See Winteranus cortex.
(From magister, a master). The ancient chemists meant by this term a peculiar and secret method of preparing any medicine; but at present it is applied to powders made by solution and precipitation (see Bf.nzoinum, Bismuthum, and Calaminaris Lapis), to resins, or resinous extracts, or any white powder peculiarly subtile and light. The term generally implies that some of the menstruum remains. At present we have no general idea, or established characteristic, to distinguish magistery from precipitate. Every magistery is some kind of precipitate; but every precipitate is not a magistery.
(from the same). See Medicamenta Extemporanea.
(From magistro, to rule; so called by way of eminence. See Imperatoria.
(From to blend together,) ecpiesma. In a more general sense it is any thick ointment that will not melt with the heat of the body, or a poultice that will not easily spread: more strictly the faeces of any ointment after the thinner parts are strained off: Galen limits the term to the faeces of myrobalans.
Ma Gna Arte Ria. The large artery. See Aorta.
The epilepsy. Hippocrates.
(From See Silphium.
This beautiful wood is procured from the swietenia mahogani Lin. Sp. Pl. 548, and the bark resembles, in appearance and qualities, very nearly the Peruvian bark. The trees which produce them are also closely connected by botanical affinities.
See Lilicm convallum.
Hair Tree, brought originally from Japan, by Thunberg, was styled the tree of forty crowns, from its usual price; but it is easily propagated by cuttings, and now common. The appellation was derived from its leaves resembling those of the adiantum, and Linnaeus formed a genus, which he styled ginko; found only in one of his later mantissa. This plant was the ginko biloba. It flowered for the first time in England in 1796, and the president of the Linnaean society referred it to a new genus, calling it salisburia, with the trivial name of adiantifolia (Linnaean Transactions, iii. 330). It is chiefly cultivated for its beauty and its nuts, which are not produced till the tree is old. They are said by Kempfer to be nutrient and corroborant.
A Nschi. A species of rhamnus, growing in Malabar; Lawsonia spinosa Lin. Sp. Pl. 498. A decoction of its root is commended in gout, and of its leaves in jaundice.

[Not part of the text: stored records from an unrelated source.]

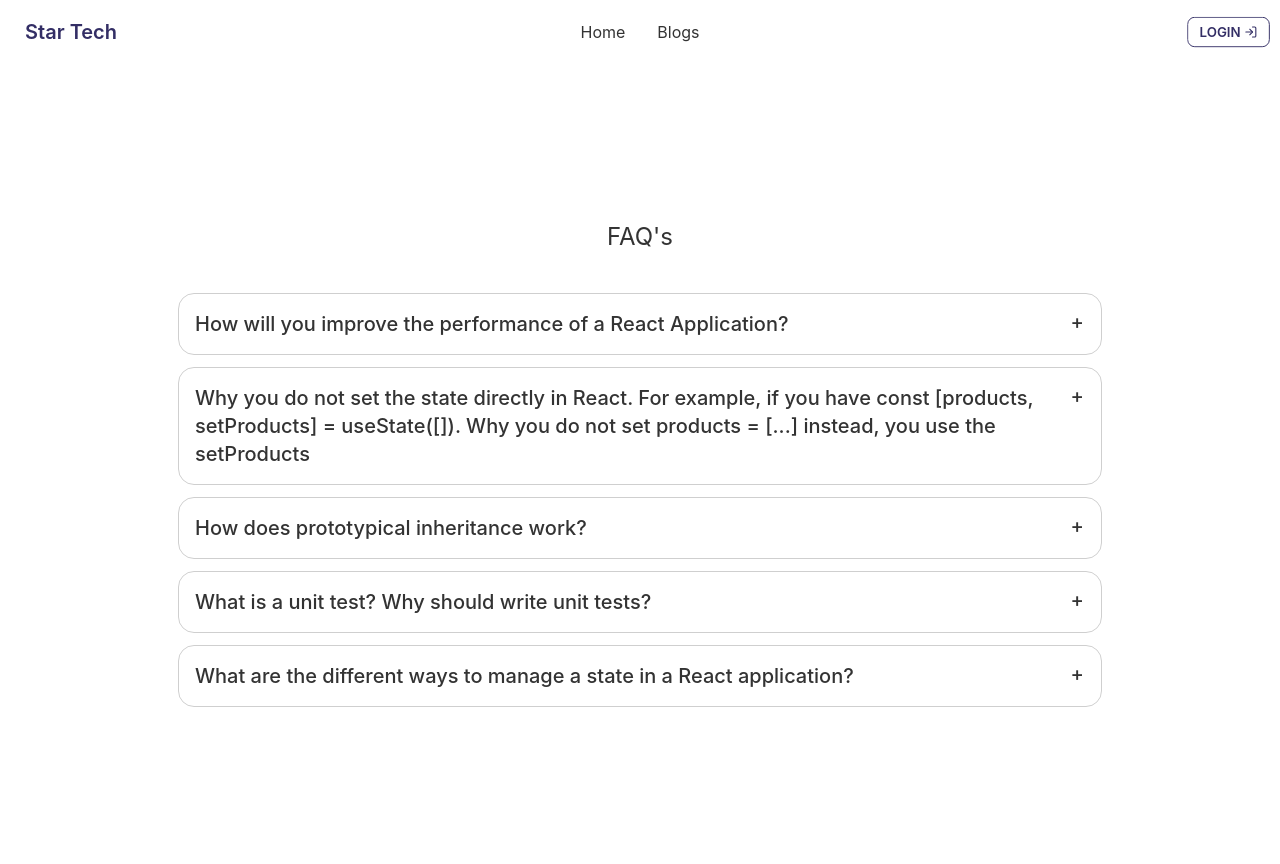
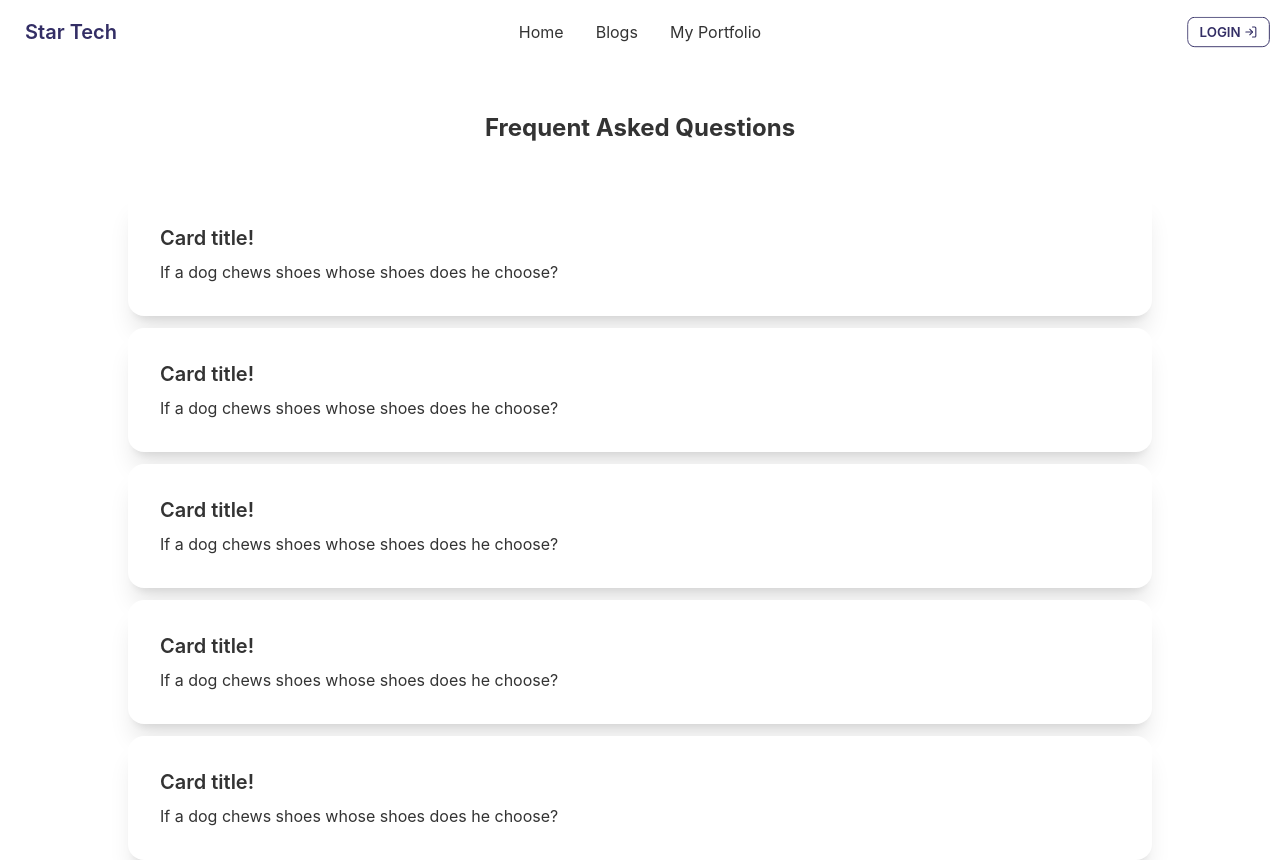
Before and after one commit to abdullah-masud/Star-Tech-Client, a React (Create React App) app: page /blogs in a window 1280 px wide. Built offline with nearby package versions, Linux system fonts and the light colour scheme; no server answers.

Commit message:
portfolio started

```diff
--- a/src/App.js
+++ b/src/App.js
@@ -20,6 +20,7 @@ import MyProfile from './Pages/Dashboard/MyProfile';
 import AllUsers from './Pages/Dashboard/AllUsers';
 import RequireAdmin from './Pages/Login/RequireAdmin';
 import AddProducts from './Pages/Dashboard/AddProducts';
+import MyPortfolio from './Pages/Portfolio/MyPortfolio';
 
 function App() {
 
@@ -34,6 +35,7 @@ function App() {
         <Route path='/' element={<Home />} />
         <Route path='home' element={<Home />} />
         <Route path='blogs' element={<Blogs />} />
+        <Route path='portfolio' element={<MyPortfolio />} />
         <Route path='purchase/:partId' element={<RequireAuth><Purchase /></RequireAuth>} />
 
         <Route path='dashboard' element={
--- a/src/Pages/Blogs/Blogs.js
+++ b/src/Pages/Blogs/Blogs.js
@@ -2,46 +2,40 @@ import React from 'react';
 
 const Blogs = () => {
     return (
-        <div className=' max-w-7xl mx-auto h-screen flex flex-col justify-center items-center px-6'>
-            <h2 className="text-2xl text-center block mb-10">FAQ's</h2>
-            <div tabindex="0" class="collapse collapse-plus border border-base-300 bg-base-100 rounded-box lg:w-3/4">
-                <div class="collapse-title text-xl font-medium">
-                    How will you improve the performance of a React Application?
+        <div className='max-w-7xl mx-auto '>
+            <h2 className='text-2xl text-center font-bold my-12'>Frequent Asked Questions</h2>
+            <div className='flex flex-col  items-center'>
+                <div class="card w-4/5 bg-base-100 shadow-xl">
+                    <div class="card-body">
+                        <h2 class="card-title">Card title!</h2>
+                        <p>If a dog chews shoes whose shoes does he choose?</p>
+                    </div>
                 </div>
-                <div class="collapse-content">
-                    <p>tabindex="0" attribute is necessary to make the div focusable</p>
+                <div class="card w-4/5 bg-base-100 shadow-xl my-3">
+                    <div class="card-body">
+                        <h2 class="card-title">Card title!</h2>
+                        <p>If a dog chews shoes whose shoes does he choose?</p>
+
+                    </div>
                 </div>
-            </div>
-            <div tabindex="0" class="collapse collapse-plus border border-base-300 bg-base-100 rounded-box my-3 lg:w-3/4">
-                <div class="collapse-title text-xl font-medium">
-                    Why you do not set the state directly in React. For example, if you have const [products, setProducts] = useState([]). Why you do not set products = [...] instead, you use the setProducts
+                <div class="card w-4/5 bg-base-100 shadow-xl">
+                    <div class="card-body">
+                        <h2 class="card-title">Card title!</h2>
+                        <p>If a dog chews shoes whose shoes does he choose?</p>
+                    </div>
                 </div>
-                <div class="collapse-content">
-                    <p>tabindex="0" attribute is necessary to make the div focusable</p>
+                <div class="card w-4/5 bg-base-100 shadow-xl my-3">
+                    <div class="card-body">
+                        <h2 class="card-title">Card title!</h2>
+                        <p>If a dog chews shoes whose shoes does he choose?</p>
+                    </div>
                 </div>
-            </div>
-            <div tabindex="0" class="collapse collapse-plus border border-base-300 bg-base-100 rounded-box lg:w-3/4">
-                <div class="collapse-title text-xl font-medium">
-                    How does prototypical inheritance work?
-                </div>
-                <div class="collapse-content">
-                    <p>tabindex="0" attribute is necessary to make the div focusable</p>
-                </div>
-            </div>
-            <div tabindex="0" class="collapse collapse-plus border border-base-300 bg-base-100 rounded-box my-3 lg:w-3/4">
-                <div class="collapse-title text-xl font-medium">
-                    What is a unit test? Why should write unit tests?
-                </div>
-                <div class="collapse-content">
-                    <p>tabindex="0" attribute is necessary to make the div focusable</p>
-                </div>
-            </div>
-            <div tabindex="0" class="collapse collapse-plus border border-base-300 bg-base-100 rounded-box lg:w-3/4">
-                <div class="collapse-title text-xl font-medium">
-                    What are the different ways to manage a state in a React application?
-                </div>
-                <div class="collapse-content">
-                    <p>tabindex="0" attribute is necessary to make the div focusable</p>
+                <div class="card w-4/5 bg-base-100 shadow-xl ">
+                    <div class="card-body">
+                        <h2 class="card-title">Card title!</h2>
+                        <p>If a dog chews shoes whose shoes does he choose?</p>
+
+                    </div>
                 </div>
             </div>
         </div>
--- /dev/null
+++ b/src/Pages/Portfolio/AboutMe.js
@@ -0,0 +1,11 @@
+import React from 'react';
+
+const AboutMe = () => {
+    return (
+        <div>
+
+        </div>
+    );
+};
+
+export default AboutMe;
--- /dev/null
+++ b/src/Pages/Portfolio/Header.js
@@ -0,0 +1,19 @@
+import React from 'react';
+import img from '../../images/person.png'
+
+const Header = () => {
+    return (
+        <div class="hero mt-16 ">
+            <div class="hero-content w-11/12 flex-col lg:flex-row-reverse justify-evenly ">
+                <img className='w-64' src={img} alt='' />
+                <div>
+                    <h1 class="text-5xl font-bold">Abdullah Al Masud</h1>
+                    <p class="py-6 text-3xl">Web Developer.</p>
+                    <button class="btn btn-primary">Get Started</button>
+                </div>
+            </div>
+        </div>
+    );
+};
+
+export default Header;
--- /dev/null
+++ b/src/Pages/Portfolio/MyPortfolio.js
@@ -0,0 +1,12 @@
+import React from 'react';
+import Header from './Header';
+
+const MyPortfolio = () => {
+    return (
+        <div className='max-w-7xl mx-auto'>
+            <Header />
+        </div>
+    );
+};
+
+export default MyPortfolio;
--- a/src/Pages/Shared/Navbar.js
+++ b/src/Pages/Shared/Navbar.js
@@ -17,6 +17,7 @@ const Navbar = () => {
     const menuItems = <>
         <li><Link to='/home'>Home</Link></li>
         <li><Link to='/blogs'>Blogs</Link></li>
+        <li><Link to='/portfolio'>My Portfolio</Link></li>
         {
             user && <>
                 <li><Link to='/dashboard'>Dashboard</Link></li>
```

Elou, and Mail-elou-katou, are tal' evergreen trees growing in Malabar, which are not found in modern systems. A decoction of the bruised leaves and bark is said to be useful in the after pains, and to promote the lochia.